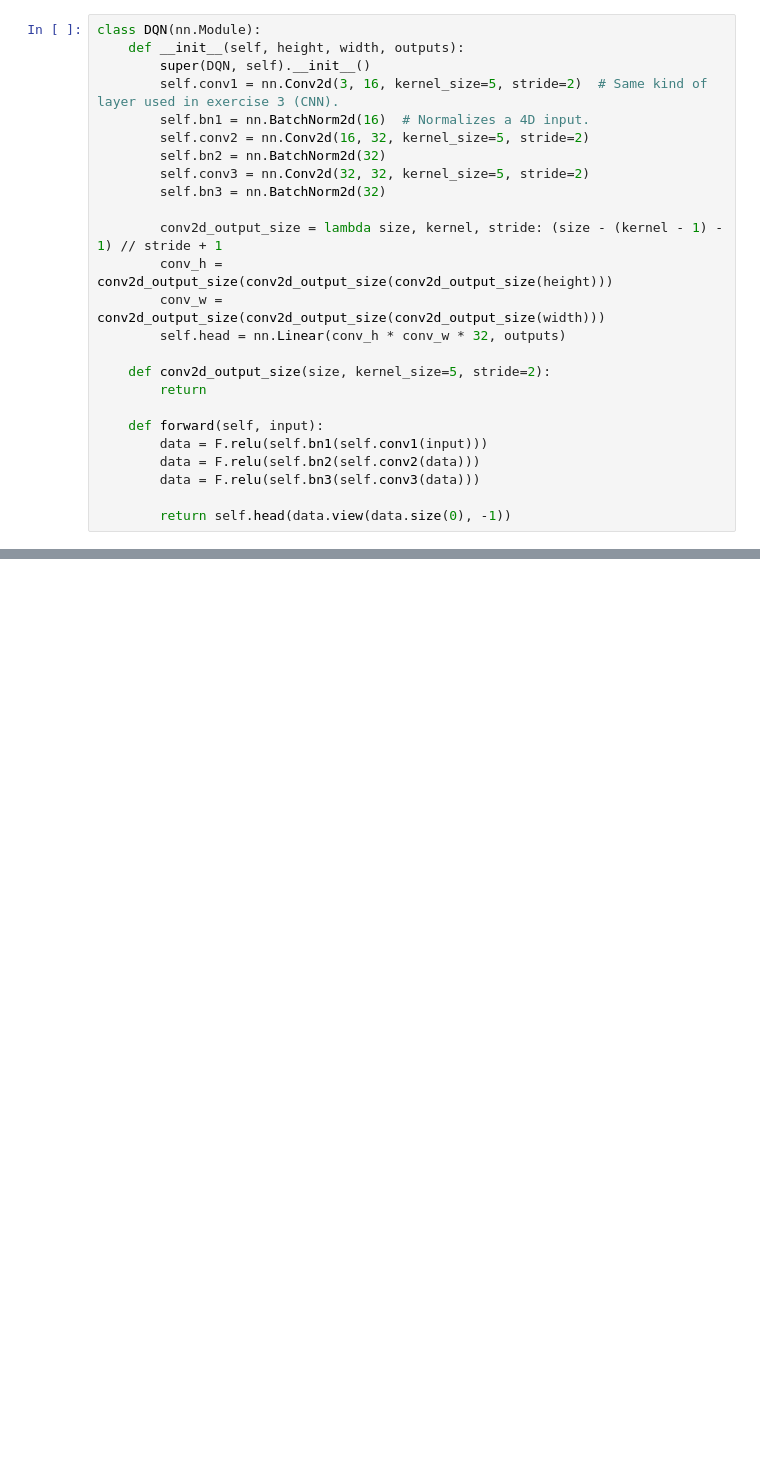
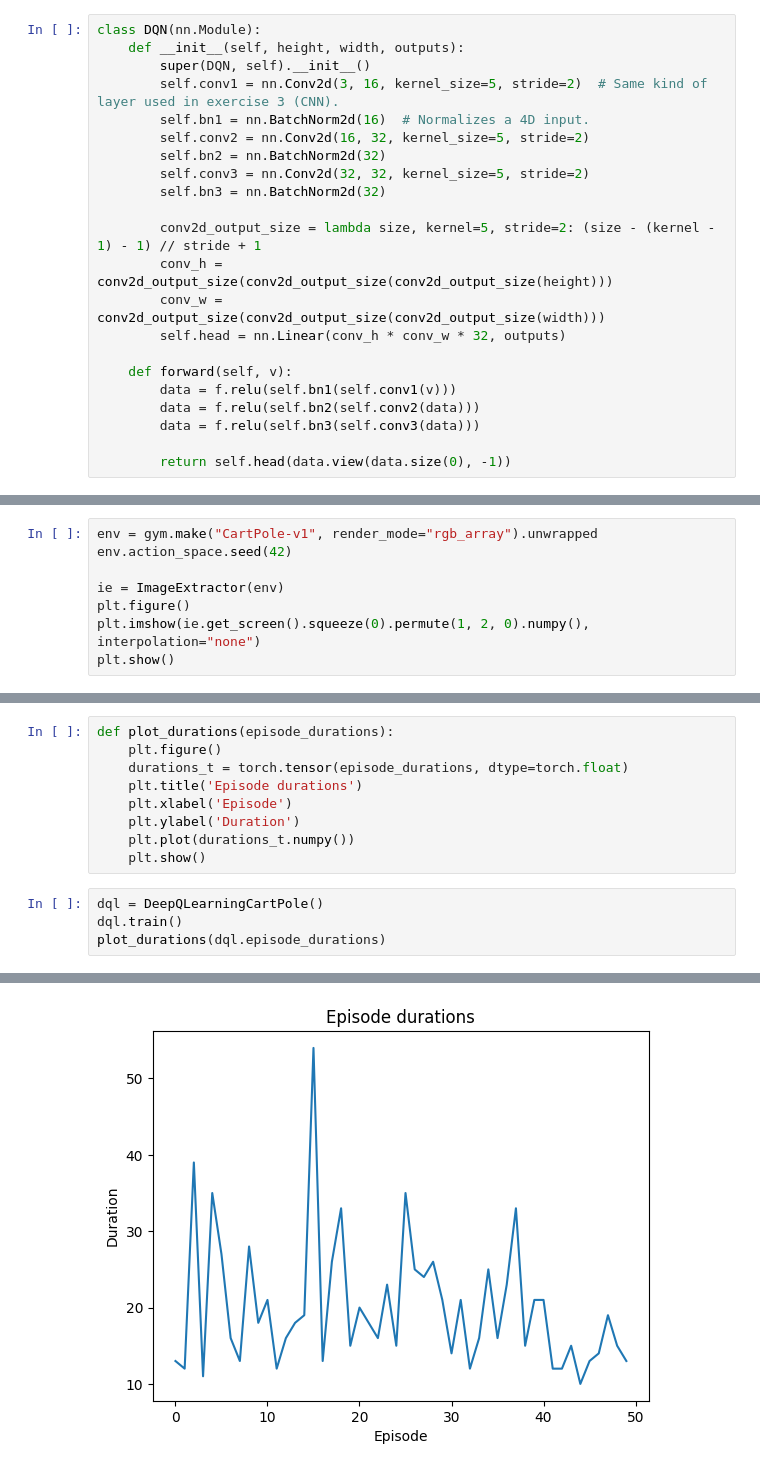
Before and after one commit to trthingnes/IDATT2502-ML, a Jupyter notebook: 08/CartPoleDQL.ipynb, the cells around one changed output, grey strips where cells are left out. Drawn from its saved outputs; the diff is of its cells as text; blank space fills up the shorter version.

```diff
--- a/08/CartPoleDQL.ipynb
+++ b/08/CartPoleDQL.ipynb
@@ -33,17 +43,14 @@ class DQN(nn.Module):
         self.conv3 = nn.Conv2d(32, 32, kernel_size=5, stride=2)
         self.bn3 = nn.BatchNorm2d(32)
 
-        conv2d_output_size = lambda size, kernel, stride: (size - (kernel - 1) - 1) // stride + 1
+        conv2d_output_size = lambda size, kernel=5, stride=2: (size - (kernel - 1) - 1) // stride + 1
         conv_h = conv2d_output_size(conv2d_output_size(conv2d_output_size(height)))
         conv_w = conv2d_output_size(conv2d_output_size(conv2d_output_size(width)))
         self.head = nn.Linear(conv_h * conv_w * 32, outputs)
 
-    def conv2d_output_size(size, kernel_size=5, stride=2):
-        return
-
-    def forward(self, input):
-        data = F.relu(self.bn1(self.conv1(input)))
-        data = F.relu(self.bn2(self.conv2(data)))
-        data = F.relu(self.bn3(self.conv3(data)))
+    def forward(self, v):
+        data = f.relu(self.bn1(self.conv1(v)))
+        data = f.relu(self.bn2(self.conv2(data)))
+        data = f.relu(self.bn3(self.conv3(data)))
 
         return self.head(data.view(data.size(0), -1))
@@ -49,0 +89,8 @@ class DQN(nn.Module):
+# %%
+env = gym.make("CartPole-v1", render_mode="rgb_array").unwrapped
+env.action_space.seed(42)
+
+ie = ImageExtractor(env)
+plt.figure()
+plt.imshow(ie.get_screen().squeeze(0).permute(1, 2, 0).numpy(), interpolation="none")
+plt.show()
@@ -49,0 +212,14 @@ class DQN(nn.Module):
+# %%
+def plot_durations(episode_durations):
+    plt.figure()
+    durations_t = torch.tensor(episode_durations, dtype=torch.float)
+    plt.title('Episode durations')
+    plt.xlabel('Episode')
+    plt.ylabel('Duration')
+    plt.plot(durations_t.numpy())
+    plt.show()
+# %%
+dql = DeepQLearningCartPole()
+dql.train()
+plot_durations(dql.episode_durations)
+# %% [output]
@@ -49,0 +231 @@ class DQN(nn.Module):
+[figure, added]
```
Also changed, not shown: parts of 6 cells of this notebook, 1 other file.
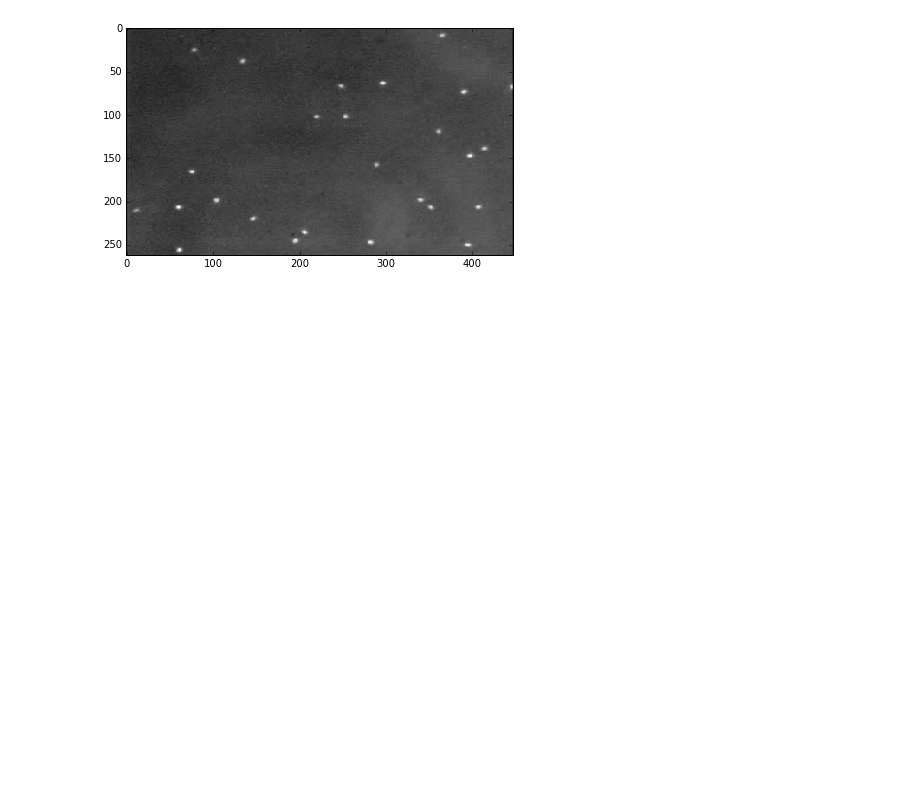
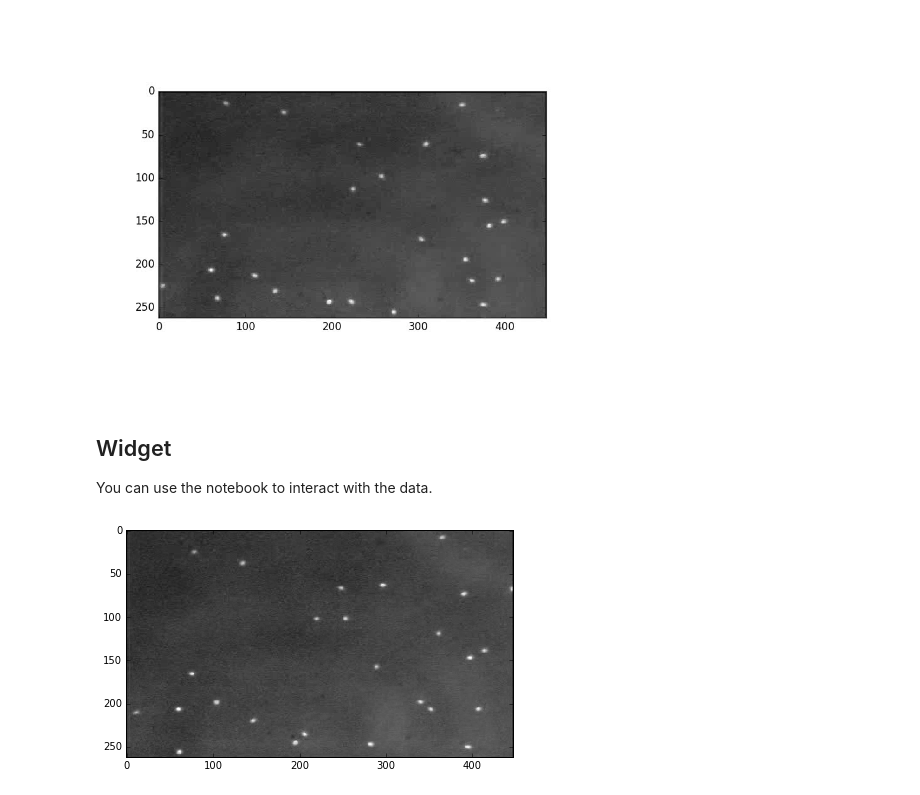
Before and after one commit to bioimage-analysis/cell_tracking, a Jupyter notebook: Cell_Tracking.ipynb, the cells around one changed output. Saved outputs shown, nothing was run; the diff lists cells and outputs as text; code cells hidden in the pictures; blank space fills up the shorter version.

Commit message:
new notebook

```diff
--- a/Cell_Tracking.ipynb
+++ b/Cell_Tracking.ipynb
@@ -5,3 +28,8 @@
+# %%
+from IPython.display import Image
+Image('swimmingalgae.gif', format='jpg', width=500)
+# %% [output]
+[figure, added]
 # %%
 from tracking import *
 from flatten_images import *
@@ -13,6 +41,10 @@ from IPython.html.widgets import interact, fixed, IntSlider
 img = io.imread("SwimmingAlgae.tif")
 # %%
 nt, ny, nx = img.shape
+# %% [markdown]
+## Widget
+
+You can use the notebook to interact with the data.
 # %%
 @interact(image = fixed(img), x=(0, nt-1, 1))
 def show_frame(image, x=5):
```
Also changed, not shown: parts of 6 cells of this notebook, 1 other file.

★ ★ ★ ★

**Aim of the exercise:** Give the records again exactly as they stand, so that only the pictures are missing.

**Output for this task:**
Before and after one commit to trthingnes/IDATT2502-ML, a Jupyter notebook: 08/CartPoleDQL.ipynb, the cells around one changed output, grey strips where cells are left out. Drawn from its saved outputs; the diff is of its cells as text; blank space fills up the shorter version.

```diff
--- a/08/CartPoleDQL.ipynb
+++ b/08/CartPoleDQL.ipynb
@@ -33,17 +43,14 @@ class DQN(nn.Module):
         self.conv3 = nn.Conv2d(32, 32, kernel_size=5, stride=2)
         self.bn3 = nn.BatchNorm2d(32)
 
-        conv2d_output_size = lambda size, kernel, stride: (size - (kernel - 1) - 1) // stride + 1
+        conv2d_output_size = lambda size, kernel=5, stride=2: (size - (kernel - 1) - 1) // stride + 1
         conv_h = conv2d_output_size(conv2d_output_size(conv2d_output_size(height)))
         conv_w = conv2d_output_size(conv2d_output_size(conv2d_output_size(width)))
         self.head = nn.Linear(conv_h * conv_w * 32, outputs)
 
-    def conv2d_output_size(size, kernel_size=5, stride=2):
-        return
-
-    def forward(self, input):
-        data = F.relu(self.bn1(self.conv1(input)))
-        data = F.relu(self.bn2(self.conv2(data)))
-        data = F.relu(self.bn3(self.conv3(data)))
+    def forward(self, v):
+        data = f.relu(self.bn1(self.conv1(v)))
+        data = f.relu(self.bn2(self.conv2(data)))
+        data = f.relu(self.bn3(self.conv3(data)))
 
         return self.head(data.view(data.size(0), -1))
@@ -49,0 +89,8 @@ class DQN(nn.Module):
+# %%
+env = gym.make("CartPole-v1", render_mode="rgb_array").unwrapped
+env.action_space.seed(42)
+
+ie = ImageExtractor(env)
+plt.figure()
+plt.imshow(ie.get_screen().squeeze(0).permute(1, 2, 0).numpy(), interpolation="none")
+plt.show()
@@ -49,0 +212,14 @@ class DQN(nn.Module):
+# %%
+def plot_durations(episode_durations):
+    plt.figure()
+    durations_t = torch.tensor(episode_durations, dtype=torch.float)
+    plt.title('Episode durations')
+    plt.xlabel('Episode')
+    plt.ylabel('Duration')
+    plt.plot(durations_t.numpy())
+    plt.show()
+# %%
+dql = DeepQLearningCartPole()
+dql.train()
+plot_durations(dql.episode_durations)
+# %% [output]
@@ -49,0 +231 @@ class DQN(nn.Module):
+[figure, added]
```
Also changed, not shown: parts of 6 cells of this notebook, 1 other file.
Before and after one commit to bioimage-analysis/cell_tracking, a Jupyter notebook: Cell_Tracking.ipynb, the cells around one changed output. Saved outputs shown, nothing was run; the diff lists cells and outputs as text; code cells hidden in the pictures; blank space fills up the shorter version.

Commit message:
new notebook

```diff
--- a/Cell_Tracking.ipynb
+++ b/Cell_Tracking.ipynb
@@ -5,3 +28,8 @@
+# %%
+from IPython.display import Image
+Image('swimmingalgae.gif', format='jpg', width=500)
+# %% [output]
+[figure, added]
 # %%
 from tracking import *
 from flatten_images import *
@@ -13,6 +41,10 @@ from IPython.html.widgets import interact, fixed, IntSlider
 img = io.imread("SwimmingAlgae.tif")
 # %%
 nt, ny, nx = img.shape
+# %% [markdown]
+## Widget
+
+You can use the notebook to interact with the data.
 # %%
 @interact(image = fixed(img), x=(0, nt-1, 1))
 def show_frame(image, x=5):
```
Also changed, not shown: parts of 6 cells of this notebook, 1 other file.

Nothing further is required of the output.